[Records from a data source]
_ _ _

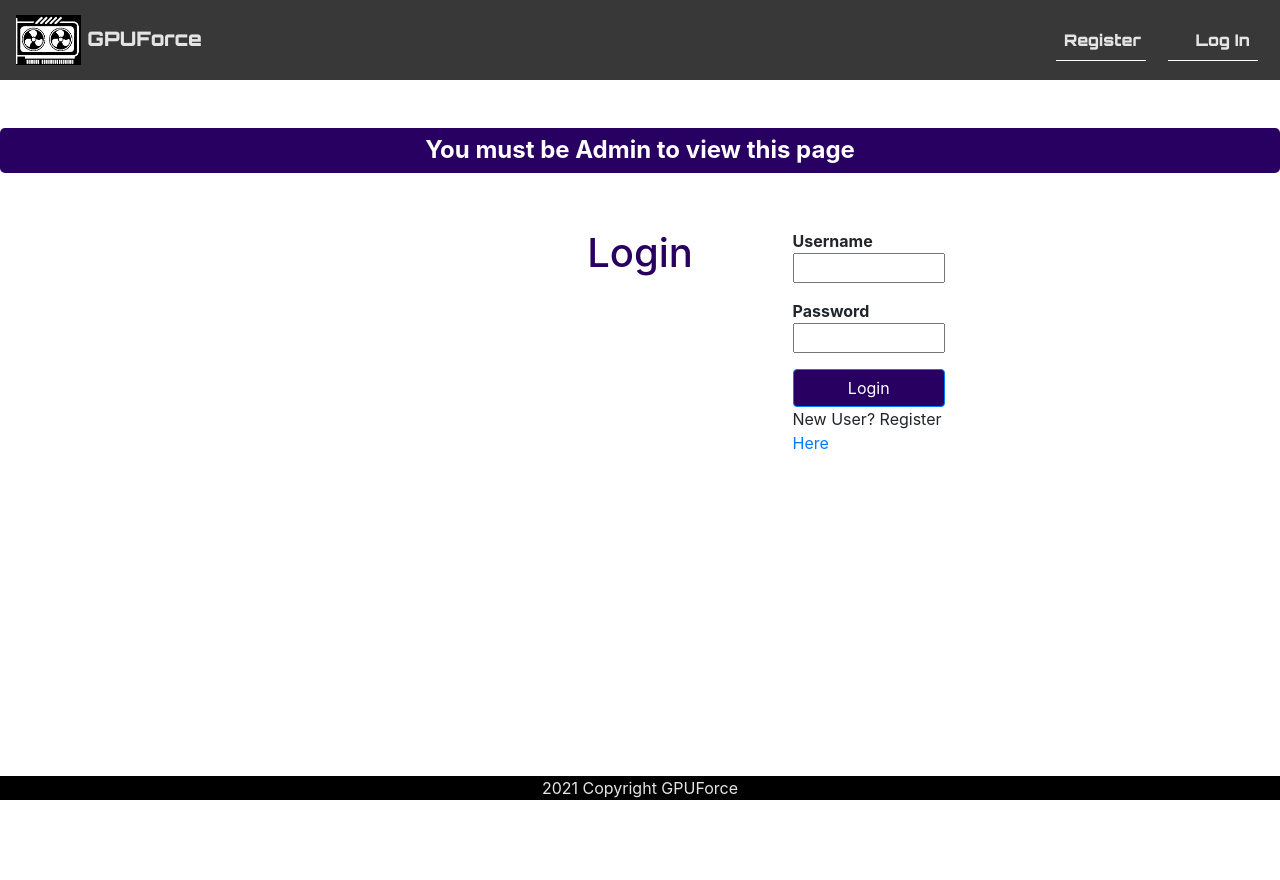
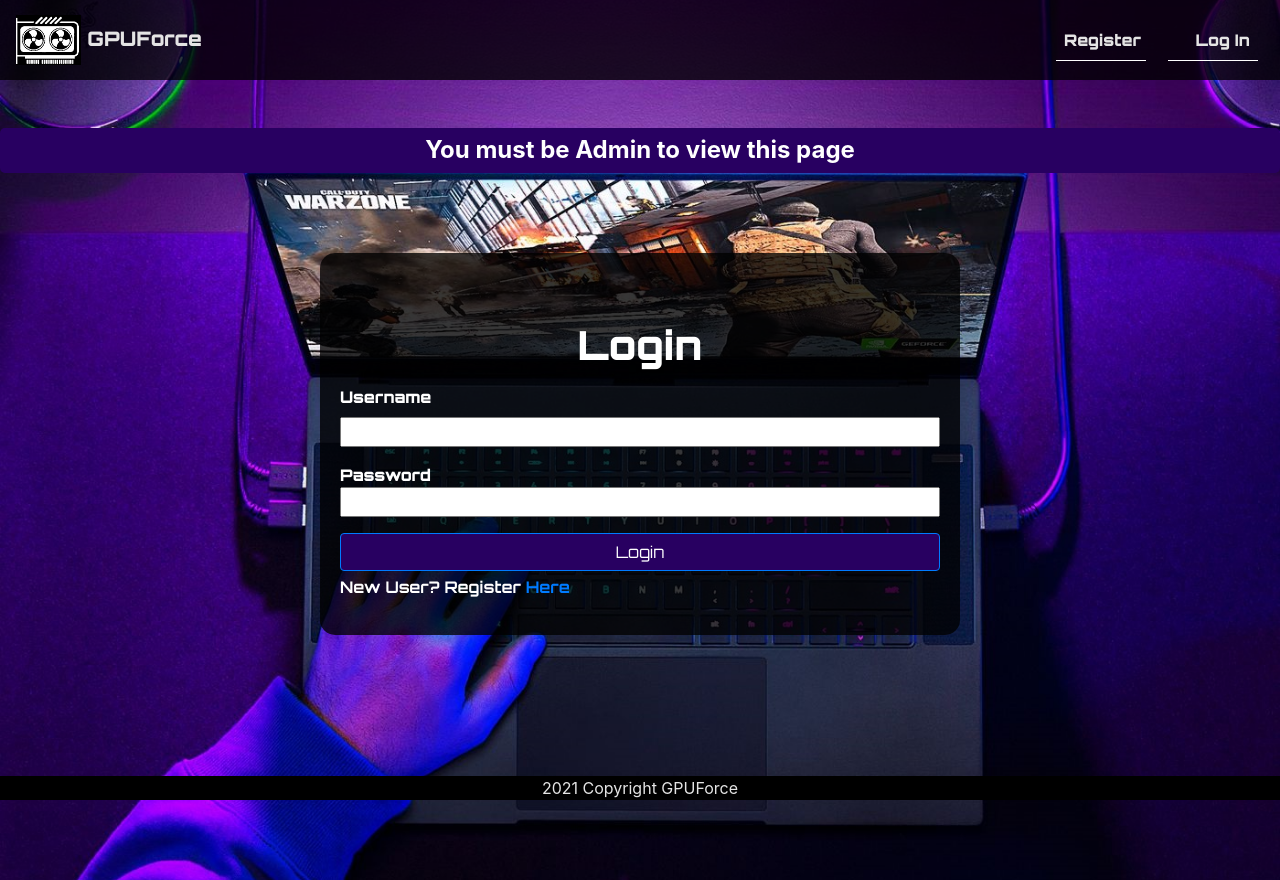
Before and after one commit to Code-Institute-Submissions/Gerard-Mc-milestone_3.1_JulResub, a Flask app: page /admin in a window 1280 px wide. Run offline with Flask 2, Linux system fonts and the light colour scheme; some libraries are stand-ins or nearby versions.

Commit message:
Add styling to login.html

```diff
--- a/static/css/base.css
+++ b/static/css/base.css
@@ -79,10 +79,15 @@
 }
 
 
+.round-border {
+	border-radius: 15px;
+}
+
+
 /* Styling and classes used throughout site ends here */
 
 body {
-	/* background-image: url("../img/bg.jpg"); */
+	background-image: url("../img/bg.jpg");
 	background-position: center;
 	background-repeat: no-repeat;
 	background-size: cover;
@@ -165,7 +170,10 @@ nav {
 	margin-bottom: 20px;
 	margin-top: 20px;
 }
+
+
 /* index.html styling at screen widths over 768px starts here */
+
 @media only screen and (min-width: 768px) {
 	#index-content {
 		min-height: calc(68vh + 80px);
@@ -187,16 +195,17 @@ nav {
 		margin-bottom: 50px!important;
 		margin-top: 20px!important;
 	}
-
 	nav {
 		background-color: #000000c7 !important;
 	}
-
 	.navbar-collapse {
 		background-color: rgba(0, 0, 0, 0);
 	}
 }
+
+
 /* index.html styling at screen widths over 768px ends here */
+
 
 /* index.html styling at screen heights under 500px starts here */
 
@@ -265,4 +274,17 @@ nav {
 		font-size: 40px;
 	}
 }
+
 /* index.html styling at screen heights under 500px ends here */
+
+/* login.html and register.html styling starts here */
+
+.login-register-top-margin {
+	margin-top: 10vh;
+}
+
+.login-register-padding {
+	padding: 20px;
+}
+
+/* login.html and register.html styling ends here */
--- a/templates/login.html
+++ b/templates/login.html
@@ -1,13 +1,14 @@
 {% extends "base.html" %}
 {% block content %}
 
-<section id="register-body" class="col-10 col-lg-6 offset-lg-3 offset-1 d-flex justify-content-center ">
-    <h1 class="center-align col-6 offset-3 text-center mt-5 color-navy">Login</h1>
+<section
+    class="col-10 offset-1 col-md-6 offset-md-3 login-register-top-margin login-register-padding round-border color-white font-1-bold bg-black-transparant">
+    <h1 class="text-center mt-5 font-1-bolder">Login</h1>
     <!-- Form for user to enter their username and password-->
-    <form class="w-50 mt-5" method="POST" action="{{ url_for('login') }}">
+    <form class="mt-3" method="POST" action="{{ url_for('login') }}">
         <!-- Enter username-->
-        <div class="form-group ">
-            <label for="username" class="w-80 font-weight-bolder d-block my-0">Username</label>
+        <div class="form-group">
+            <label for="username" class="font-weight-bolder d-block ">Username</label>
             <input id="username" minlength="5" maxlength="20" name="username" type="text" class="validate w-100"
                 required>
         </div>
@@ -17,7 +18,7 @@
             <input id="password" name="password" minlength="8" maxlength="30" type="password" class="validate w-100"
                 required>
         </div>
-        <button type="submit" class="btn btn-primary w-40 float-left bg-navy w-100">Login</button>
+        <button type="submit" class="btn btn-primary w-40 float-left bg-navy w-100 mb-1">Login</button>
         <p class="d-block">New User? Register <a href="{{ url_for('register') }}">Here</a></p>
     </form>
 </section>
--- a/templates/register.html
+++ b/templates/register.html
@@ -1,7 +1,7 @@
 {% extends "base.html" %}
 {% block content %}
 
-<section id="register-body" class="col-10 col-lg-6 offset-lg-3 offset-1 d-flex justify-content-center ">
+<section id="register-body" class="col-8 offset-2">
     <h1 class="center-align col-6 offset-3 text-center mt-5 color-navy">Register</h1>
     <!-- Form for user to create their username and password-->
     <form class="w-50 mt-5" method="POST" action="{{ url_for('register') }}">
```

_ _ _

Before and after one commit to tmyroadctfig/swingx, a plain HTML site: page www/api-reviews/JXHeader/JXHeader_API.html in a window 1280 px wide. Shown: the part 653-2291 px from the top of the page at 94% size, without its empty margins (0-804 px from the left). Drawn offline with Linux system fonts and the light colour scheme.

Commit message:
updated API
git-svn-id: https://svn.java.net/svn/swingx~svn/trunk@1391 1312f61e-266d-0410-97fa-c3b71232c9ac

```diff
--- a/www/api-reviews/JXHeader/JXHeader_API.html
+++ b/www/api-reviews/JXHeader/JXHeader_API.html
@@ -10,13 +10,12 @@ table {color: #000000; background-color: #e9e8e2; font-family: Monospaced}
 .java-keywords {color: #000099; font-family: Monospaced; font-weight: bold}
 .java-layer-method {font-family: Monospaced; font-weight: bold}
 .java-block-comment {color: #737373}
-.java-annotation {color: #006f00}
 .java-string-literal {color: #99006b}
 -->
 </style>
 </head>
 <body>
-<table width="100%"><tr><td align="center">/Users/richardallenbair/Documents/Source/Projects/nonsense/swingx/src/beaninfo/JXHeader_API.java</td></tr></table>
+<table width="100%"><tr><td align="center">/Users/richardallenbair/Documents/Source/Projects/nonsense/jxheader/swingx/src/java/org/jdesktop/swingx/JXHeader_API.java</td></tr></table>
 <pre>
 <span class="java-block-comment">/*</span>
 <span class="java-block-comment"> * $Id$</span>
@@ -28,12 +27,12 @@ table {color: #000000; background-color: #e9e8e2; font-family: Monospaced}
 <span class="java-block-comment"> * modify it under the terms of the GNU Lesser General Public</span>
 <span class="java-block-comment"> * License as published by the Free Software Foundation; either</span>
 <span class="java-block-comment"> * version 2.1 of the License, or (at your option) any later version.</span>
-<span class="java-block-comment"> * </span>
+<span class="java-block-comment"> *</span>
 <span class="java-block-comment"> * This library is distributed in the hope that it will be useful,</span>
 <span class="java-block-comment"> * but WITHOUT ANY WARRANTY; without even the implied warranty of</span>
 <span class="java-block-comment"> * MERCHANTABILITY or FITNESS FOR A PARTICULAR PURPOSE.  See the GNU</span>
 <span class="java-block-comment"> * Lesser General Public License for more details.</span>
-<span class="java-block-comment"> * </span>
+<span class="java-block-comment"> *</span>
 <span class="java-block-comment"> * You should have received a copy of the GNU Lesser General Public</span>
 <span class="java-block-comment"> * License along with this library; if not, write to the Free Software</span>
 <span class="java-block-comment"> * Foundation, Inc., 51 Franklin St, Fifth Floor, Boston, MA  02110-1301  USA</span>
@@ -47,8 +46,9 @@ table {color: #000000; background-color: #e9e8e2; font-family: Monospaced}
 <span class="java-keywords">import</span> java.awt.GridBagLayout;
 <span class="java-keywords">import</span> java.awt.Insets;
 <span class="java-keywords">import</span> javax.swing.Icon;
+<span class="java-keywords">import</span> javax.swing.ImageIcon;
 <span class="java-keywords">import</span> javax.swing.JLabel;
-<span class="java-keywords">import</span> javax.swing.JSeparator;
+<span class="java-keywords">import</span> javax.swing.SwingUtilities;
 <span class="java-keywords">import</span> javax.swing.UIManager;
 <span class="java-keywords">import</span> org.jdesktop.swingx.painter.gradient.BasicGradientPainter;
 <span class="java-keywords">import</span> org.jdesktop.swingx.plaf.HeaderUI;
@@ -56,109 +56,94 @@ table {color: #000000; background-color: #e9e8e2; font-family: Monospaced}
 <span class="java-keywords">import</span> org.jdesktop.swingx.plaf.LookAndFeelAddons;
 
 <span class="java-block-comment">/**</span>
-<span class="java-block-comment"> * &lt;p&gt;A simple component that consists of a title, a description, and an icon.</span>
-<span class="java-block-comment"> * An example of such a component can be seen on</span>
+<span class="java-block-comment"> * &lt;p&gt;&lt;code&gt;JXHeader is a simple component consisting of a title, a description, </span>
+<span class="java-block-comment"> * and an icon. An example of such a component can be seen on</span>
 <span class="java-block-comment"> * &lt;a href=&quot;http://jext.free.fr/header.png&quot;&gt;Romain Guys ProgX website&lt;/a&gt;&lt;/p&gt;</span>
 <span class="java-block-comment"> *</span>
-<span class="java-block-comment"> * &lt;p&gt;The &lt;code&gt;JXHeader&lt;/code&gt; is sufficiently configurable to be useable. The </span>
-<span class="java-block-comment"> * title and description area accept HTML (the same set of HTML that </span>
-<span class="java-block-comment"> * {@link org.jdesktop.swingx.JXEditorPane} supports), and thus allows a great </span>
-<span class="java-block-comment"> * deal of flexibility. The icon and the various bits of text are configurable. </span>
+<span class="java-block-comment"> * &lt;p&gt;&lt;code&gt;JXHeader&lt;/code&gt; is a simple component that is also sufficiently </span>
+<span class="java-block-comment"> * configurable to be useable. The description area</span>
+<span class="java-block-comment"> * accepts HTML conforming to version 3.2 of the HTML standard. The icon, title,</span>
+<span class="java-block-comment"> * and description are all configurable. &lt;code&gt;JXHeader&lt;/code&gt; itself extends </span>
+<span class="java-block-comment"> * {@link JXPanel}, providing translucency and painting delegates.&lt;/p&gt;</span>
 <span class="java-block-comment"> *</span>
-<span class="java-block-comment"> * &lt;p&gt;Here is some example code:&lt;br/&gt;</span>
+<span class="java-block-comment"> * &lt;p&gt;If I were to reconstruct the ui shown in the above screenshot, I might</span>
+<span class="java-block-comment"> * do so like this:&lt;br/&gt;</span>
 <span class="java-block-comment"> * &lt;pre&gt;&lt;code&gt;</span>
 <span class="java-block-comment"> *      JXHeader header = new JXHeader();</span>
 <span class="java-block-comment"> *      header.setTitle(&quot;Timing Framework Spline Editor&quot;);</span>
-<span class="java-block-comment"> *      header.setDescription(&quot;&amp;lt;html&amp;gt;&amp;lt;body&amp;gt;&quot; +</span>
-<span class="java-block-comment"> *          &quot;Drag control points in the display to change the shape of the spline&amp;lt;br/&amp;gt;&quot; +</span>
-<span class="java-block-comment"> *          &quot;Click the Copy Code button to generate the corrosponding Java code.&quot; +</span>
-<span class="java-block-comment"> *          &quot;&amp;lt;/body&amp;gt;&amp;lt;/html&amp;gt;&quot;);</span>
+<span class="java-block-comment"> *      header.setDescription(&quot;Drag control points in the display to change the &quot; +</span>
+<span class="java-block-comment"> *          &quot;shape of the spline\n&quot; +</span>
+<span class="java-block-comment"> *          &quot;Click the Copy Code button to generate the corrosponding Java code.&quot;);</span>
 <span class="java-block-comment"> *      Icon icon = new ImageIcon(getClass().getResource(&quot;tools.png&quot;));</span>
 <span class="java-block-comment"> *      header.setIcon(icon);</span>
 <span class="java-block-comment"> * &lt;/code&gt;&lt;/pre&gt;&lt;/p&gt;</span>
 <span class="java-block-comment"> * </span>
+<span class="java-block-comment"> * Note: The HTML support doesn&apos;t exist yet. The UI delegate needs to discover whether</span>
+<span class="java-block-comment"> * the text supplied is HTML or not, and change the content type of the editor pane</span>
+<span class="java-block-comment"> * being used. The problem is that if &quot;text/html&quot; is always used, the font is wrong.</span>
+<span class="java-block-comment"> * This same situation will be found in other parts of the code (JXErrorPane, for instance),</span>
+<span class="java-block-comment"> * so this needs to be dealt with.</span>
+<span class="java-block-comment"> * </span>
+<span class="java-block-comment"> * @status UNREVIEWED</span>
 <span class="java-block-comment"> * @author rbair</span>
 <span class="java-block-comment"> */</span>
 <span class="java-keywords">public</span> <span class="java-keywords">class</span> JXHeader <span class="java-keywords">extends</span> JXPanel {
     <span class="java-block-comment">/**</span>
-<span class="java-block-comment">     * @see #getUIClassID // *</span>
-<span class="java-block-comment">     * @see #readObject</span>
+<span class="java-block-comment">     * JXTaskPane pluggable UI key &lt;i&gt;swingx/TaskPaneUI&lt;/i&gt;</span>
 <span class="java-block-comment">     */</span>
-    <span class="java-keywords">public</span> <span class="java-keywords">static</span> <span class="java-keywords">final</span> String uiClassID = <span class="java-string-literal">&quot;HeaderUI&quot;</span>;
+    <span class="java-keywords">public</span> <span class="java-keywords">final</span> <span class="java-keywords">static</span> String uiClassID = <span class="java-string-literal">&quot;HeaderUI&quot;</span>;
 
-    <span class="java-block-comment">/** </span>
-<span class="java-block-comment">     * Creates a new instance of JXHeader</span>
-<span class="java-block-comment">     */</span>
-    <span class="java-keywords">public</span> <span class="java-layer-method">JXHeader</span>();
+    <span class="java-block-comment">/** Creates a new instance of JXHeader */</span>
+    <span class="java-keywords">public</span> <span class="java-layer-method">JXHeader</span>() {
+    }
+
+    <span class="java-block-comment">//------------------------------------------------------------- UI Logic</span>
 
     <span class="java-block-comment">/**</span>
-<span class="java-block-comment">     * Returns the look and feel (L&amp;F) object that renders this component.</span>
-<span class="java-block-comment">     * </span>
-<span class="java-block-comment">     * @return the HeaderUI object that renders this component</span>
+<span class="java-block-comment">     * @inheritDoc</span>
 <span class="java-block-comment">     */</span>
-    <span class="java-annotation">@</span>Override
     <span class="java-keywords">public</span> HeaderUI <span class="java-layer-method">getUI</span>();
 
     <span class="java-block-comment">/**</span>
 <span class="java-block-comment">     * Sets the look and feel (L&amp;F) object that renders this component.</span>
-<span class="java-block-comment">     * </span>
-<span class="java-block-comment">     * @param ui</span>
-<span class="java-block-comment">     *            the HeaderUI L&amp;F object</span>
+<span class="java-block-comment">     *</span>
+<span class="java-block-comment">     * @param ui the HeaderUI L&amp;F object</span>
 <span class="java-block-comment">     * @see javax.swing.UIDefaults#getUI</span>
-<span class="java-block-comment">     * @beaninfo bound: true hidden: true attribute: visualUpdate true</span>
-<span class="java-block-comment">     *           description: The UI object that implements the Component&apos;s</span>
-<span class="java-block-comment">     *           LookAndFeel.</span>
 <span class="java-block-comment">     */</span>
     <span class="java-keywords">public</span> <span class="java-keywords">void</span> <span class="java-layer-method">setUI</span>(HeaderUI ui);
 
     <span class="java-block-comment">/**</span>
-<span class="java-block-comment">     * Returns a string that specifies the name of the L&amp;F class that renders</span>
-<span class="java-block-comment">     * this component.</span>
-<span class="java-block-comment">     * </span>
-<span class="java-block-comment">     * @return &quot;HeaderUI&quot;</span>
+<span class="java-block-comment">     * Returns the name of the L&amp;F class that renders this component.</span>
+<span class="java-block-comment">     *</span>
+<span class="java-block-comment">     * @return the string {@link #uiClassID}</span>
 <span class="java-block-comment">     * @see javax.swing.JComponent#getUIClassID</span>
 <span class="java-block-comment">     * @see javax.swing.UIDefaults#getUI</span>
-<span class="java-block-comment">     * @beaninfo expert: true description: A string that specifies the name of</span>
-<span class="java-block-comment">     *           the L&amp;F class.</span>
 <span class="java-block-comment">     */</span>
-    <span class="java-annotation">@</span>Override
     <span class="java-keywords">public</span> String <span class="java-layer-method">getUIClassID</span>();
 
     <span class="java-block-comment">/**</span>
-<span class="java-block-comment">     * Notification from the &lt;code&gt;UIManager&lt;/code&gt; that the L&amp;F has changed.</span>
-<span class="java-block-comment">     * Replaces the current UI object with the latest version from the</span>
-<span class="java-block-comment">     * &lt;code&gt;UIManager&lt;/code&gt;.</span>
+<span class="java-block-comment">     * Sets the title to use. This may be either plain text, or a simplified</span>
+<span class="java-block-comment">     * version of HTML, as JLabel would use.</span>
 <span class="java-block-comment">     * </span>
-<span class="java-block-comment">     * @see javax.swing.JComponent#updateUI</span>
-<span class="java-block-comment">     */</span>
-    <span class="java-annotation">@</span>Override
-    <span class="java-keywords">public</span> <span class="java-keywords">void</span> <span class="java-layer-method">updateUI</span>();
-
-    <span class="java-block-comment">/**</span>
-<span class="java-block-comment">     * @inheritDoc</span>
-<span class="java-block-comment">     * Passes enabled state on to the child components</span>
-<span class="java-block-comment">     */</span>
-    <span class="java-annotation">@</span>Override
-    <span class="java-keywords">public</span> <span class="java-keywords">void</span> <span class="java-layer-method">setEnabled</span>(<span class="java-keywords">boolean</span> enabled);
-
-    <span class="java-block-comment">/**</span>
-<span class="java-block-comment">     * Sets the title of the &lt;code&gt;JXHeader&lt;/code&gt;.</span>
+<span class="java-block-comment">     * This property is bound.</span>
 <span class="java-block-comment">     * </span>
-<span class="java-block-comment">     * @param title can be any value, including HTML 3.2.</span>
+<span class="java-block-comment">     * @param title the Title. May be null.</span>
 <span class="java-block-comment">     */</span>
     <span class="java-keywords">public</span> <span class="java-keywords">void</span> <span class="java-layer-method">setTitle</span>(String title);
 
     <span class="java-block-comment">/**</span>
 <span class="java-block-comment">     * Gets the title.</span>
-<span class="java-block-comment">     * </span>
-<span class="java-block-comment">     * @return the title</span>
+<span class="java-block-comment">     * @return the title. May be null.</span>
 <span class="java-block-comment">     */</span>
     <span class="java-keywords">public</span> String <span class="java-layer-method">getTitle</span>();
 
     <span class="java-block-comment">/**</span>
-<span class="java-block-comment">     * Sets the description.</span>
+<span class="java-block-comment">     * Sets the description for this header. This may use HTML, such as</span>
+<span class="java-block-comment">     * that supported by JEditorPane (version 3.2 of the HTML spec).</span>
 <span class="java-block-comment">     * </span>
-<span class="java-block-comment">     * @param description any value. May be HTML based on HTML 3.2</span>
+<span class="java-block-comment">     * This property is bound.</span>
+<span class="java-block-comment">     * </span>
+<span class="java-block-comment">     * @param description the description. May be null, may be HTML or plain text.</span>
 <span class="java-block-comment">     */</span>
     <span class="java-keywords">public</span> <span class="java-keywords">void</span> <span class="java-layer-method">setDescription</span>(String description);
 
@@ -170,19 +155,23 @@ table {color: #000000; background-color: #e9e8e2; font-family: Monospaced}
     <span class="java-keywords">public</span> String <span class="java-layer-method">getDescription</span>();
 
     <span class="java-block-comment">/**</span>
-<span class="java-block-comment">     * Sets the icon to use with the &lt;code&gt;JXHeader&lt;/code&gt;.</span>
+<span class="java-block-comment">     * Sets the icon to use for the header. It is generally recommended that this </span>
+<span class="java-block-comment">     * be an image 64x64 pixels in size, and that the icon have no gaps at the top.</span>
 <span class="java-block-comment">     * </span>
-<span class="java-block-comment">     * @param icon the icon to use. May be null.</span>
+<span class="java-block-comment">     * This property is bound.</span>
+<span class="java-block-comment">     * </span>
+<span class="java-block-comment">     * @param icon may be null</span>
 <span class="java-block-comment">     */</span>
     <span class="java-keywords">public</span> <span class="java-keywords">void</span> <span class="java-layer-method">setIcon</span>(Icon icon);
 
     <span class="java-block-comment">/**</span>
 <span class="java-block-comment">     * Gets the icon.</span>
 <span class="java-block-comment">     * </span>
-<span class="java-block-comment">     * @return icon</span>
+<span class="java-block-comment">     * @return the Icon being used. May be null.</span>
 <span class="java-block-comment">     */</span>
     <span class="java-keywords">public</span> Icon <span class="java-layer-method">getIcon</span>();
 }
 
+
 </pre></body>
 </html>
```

_ _ _

* [Aim of the exercise]:
Each line of the data that contains "text" belongs in the answer.

* [Expected output]:
-    <h1 class="center-align col-6 offset-3 text-center mt-5 color-navy">Login</h1>
+    <h1 class="text-center mt-5 font-1-bolder">Login</h1>
             <input id="username" minlength="5" maxlength="20" name="username" type="text" class="validate w-100"
     <h1 class="center-align col-6 offset-3 text-center mt-5 color-navy">Register</h1>
-<span class="java-block-comment"> * deal of flexibility. The icon and the various bits of text are configurable. </span>
+<span class="java-block-comment"> * the text supplied is HTML or not, and change the content type of the editor pane</span>
+<span class="java-block-comment"> * being used. The problem is that if &quot;text/html&quot; is always used, the font is wrong.</span>
+<span class="java-block-comment">     * Sets the title to use. This may be either plain text, or a simplified</span>
+<span class="java-block-comment">     * @param description the description. May be null, may be HTML or plain text.</span>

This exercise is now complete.